As Pennsylvania sees daily upticks in new coronavirus cases, Gov. Tom Wolf on Friday urged all residents to wear a cloth mask when they must leave home, a recommendation in line with new guidance from the Centers for Disease Control and Prevention.

But on a day that the state reported 1,404 new confirmed cases, he stressed that doing so should not provide a false sense of safety.

“Masks help prevent people from sharing illnesses,” Wolf said. “They don’t do a great job at preventing people from getting sick, and they’re not foolproof, so it’s critical that our first act … is to ask ourselves whether we really need to leave our house.”

Wolf and Health Secretary Rachel Levine said laypeople should not wear paper surgical masks or N95 masks, as these types of protective equipment should be reserved for essential workers on the front lines of the pandemic.
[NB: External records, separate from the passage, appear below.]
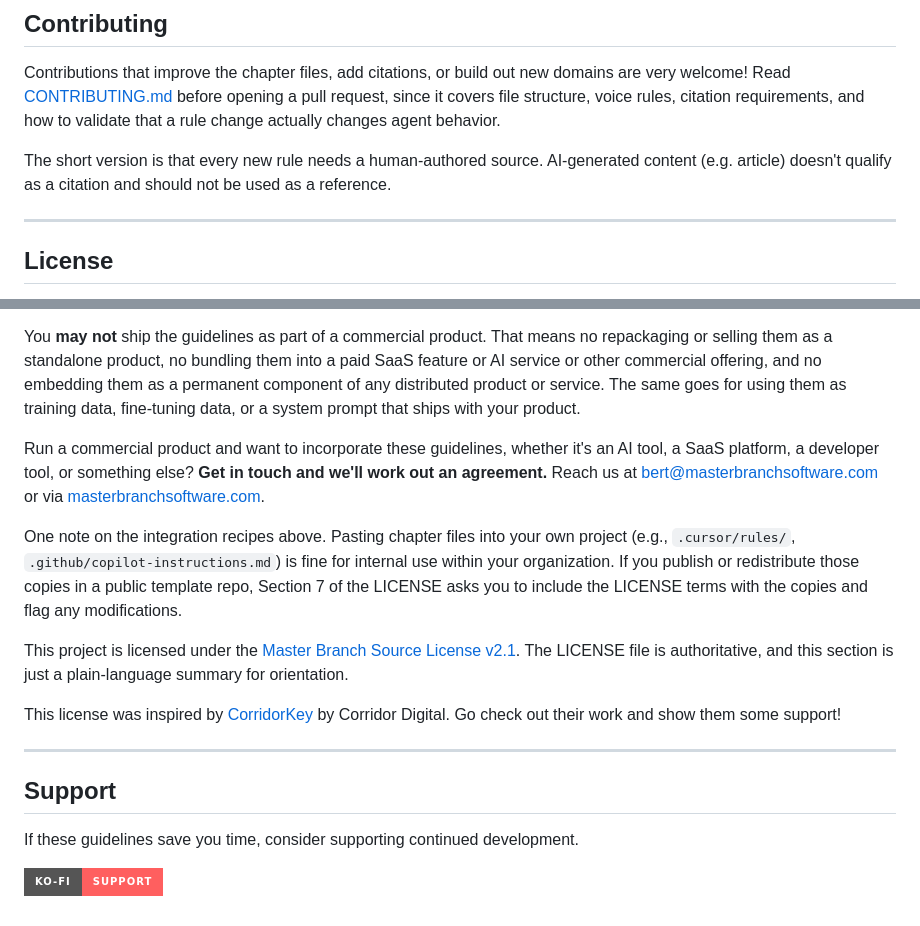
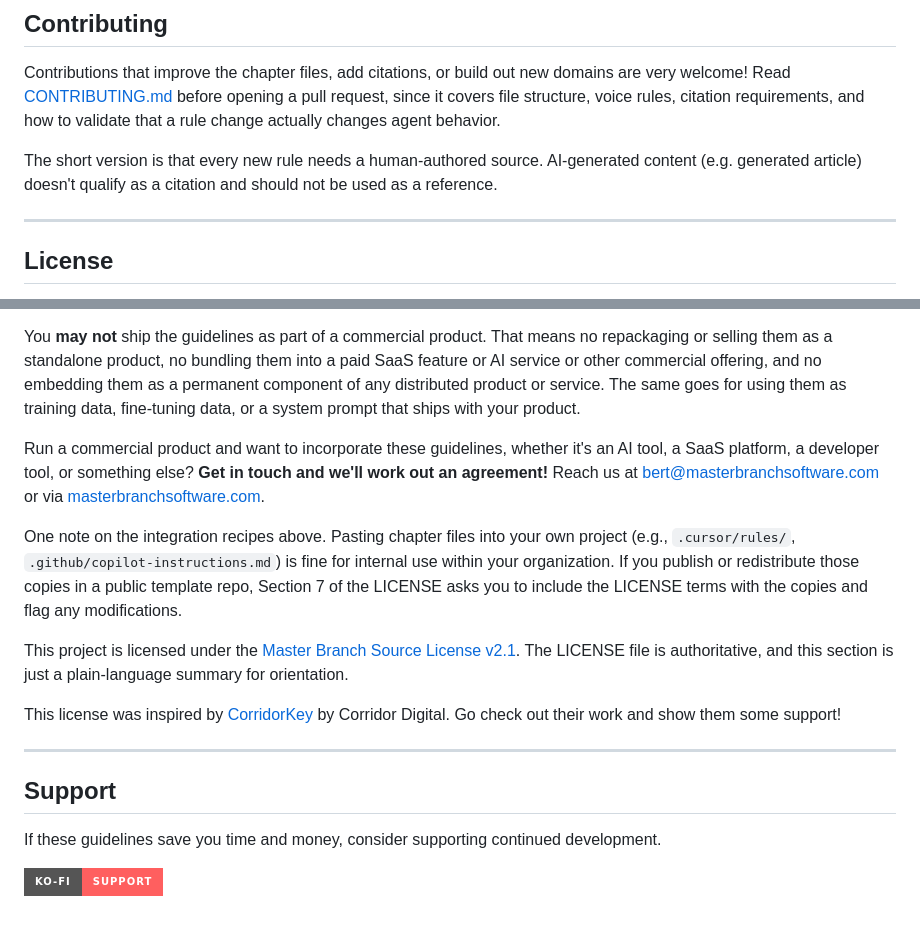
Before and after one commit to Master-Branch-Software/senor, a Markdown page: README.md, 2 parts joined by grey strips. Rendered like a GitHub page; badges without logos.

```diff
--- a/README.md
+++ b/README.md
@@ -100,7 +83,7 @@ Scripts require Bash, and `format` additionally requires Node.js with `npx` avai
 
 Contributions that improve the chapter files, add citations, or build out new domains are very welcome! Read [CONTRIBUTING.md](CONTRIBUTING.md) before opening a pull request, since it covers file structure, voice rules, citation requirements, and how to validate that a rule change actually changes agent behavior.
 
-The short version is that every new rule needs a human-authored source. AI-generated content (e.g. article) doesn't qualify as a citation and should not be used as a reference.
+The short version is that every new rule needs a human-authored source. AI-generated content (e.g. generated article) doesn't qualify as a citation and should not be used as a reference.
 
 ---
 
@@ -110,7 +93,7 @@ Use these guidelines to build your own work, whether that's portfolios, client s
 
 You **may not** ship the guidelines as part of a commercial product. That means no repackaging or selling them as a standalone product, no bundling them into a paid SaaS feature or AI service or other commercial offering, and no embedding them as a permanent component of any distributed product or service. The same goes for using them as training data, fine-tuning data, or a system prompt that ships with your product.
 
-Run a commercial product and want to incorporate these guidelines, whether it's an AI tool, a SaaS platform, a developer tool, or something else? **Get in touch and we'll work out an agreement.** Reach us at bert@masterbranchsoftware.com or via [masterbranchsoftware.com](https://masterbranchsoftware.com/contact).
+Run a commercial product and want to incorporate these guidelines, whether it's an AI tool, a SaaS platform, a developer tool, or something else? **Get in touch and we'll work out an agreement!** Reach us at bert@masterbranchsoftware.com or via [masterbranchsoftware.com](https://masterbranchsoftware.com/contact).
 
 One note on the integration recipes above. Pasting chapter files into your own project (e.g., `.cursor/rules/`, `.github/copilot-instructions.md`) is fine for internal use within your organization. If you publish or redistribute those copies in a public template repo, Section 7 of the LICENSE asks you to include the LICENSE terms with the copies and flag any modifications.
 
@@ -122,6 +105,6 @@ This license was inspired by [CorridorKey](https://github.com/nikopueringer/Corr
 
 ## Support
 
-If these guidelines save you time, consider supporting continued development.
+If these guidelines save you time and money, consider supporting continued development.
 
 [![Support on Ko-fi](https://img.shields.io/badge/Ko--fi-Support-ff5f5f?style=for-the-badge&logo=kofi&logoColor=white)](https://ko-fi.com/masterbranch)
```
Also changed, not shown: other parts of README.md (+5 -22 lines).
Instead, they urged people to make their own masks or find individuals or businesses in their area who are making them.

“Wearing a mask or even a bandanna could be an extra layer of protection,” Levine said. “Remember, a mask isn’t a pass to go back to work or visit friends or socialize.”

Masks will help reduce community spread, Wolf said, and protect essential workers. He said they prevent the mask-wearer from inadvertently infecting “innocent bystanders ... like the grocery store cashier, or the pharmacist or someone stocking shelves.”

Masks aren’t necessary for isolated outdoor exercise, Levine said, but she reminded people that they may encounter others when on hikes, runs, or walks in public areas.

The CDC now recommends all Americans wear non-medical cloth masks or facial coverings in public settings, President Donald Trump said Friday. He said wearing a covering is voluntary.

» READ MORE: How to make a face mask, and what you need to know about homemade masks

Surgeon General Jerome Adams said the cloth face coverings should be used in public settings where social distancing measures are tough to maintain, like grocery stores and pharmacies, but emphasized maintaining six feet of distancing is “key to preventing the virus’ spread.”

Earlier in the day, Philadelphia Health Commissioner Thomas Farley said the city would follow the CDC guidance, and echoed other officials’ continued calls for social distancing as a first line of defense. People should not leave their homes more often if they are wearing a mask, he said.

"By wearing a face mask, you protect the people around you,” he said. “My mask protects you, your mask protects me.”

Staff writers Ellie Rushing and Laura McCrystal contributed to this article.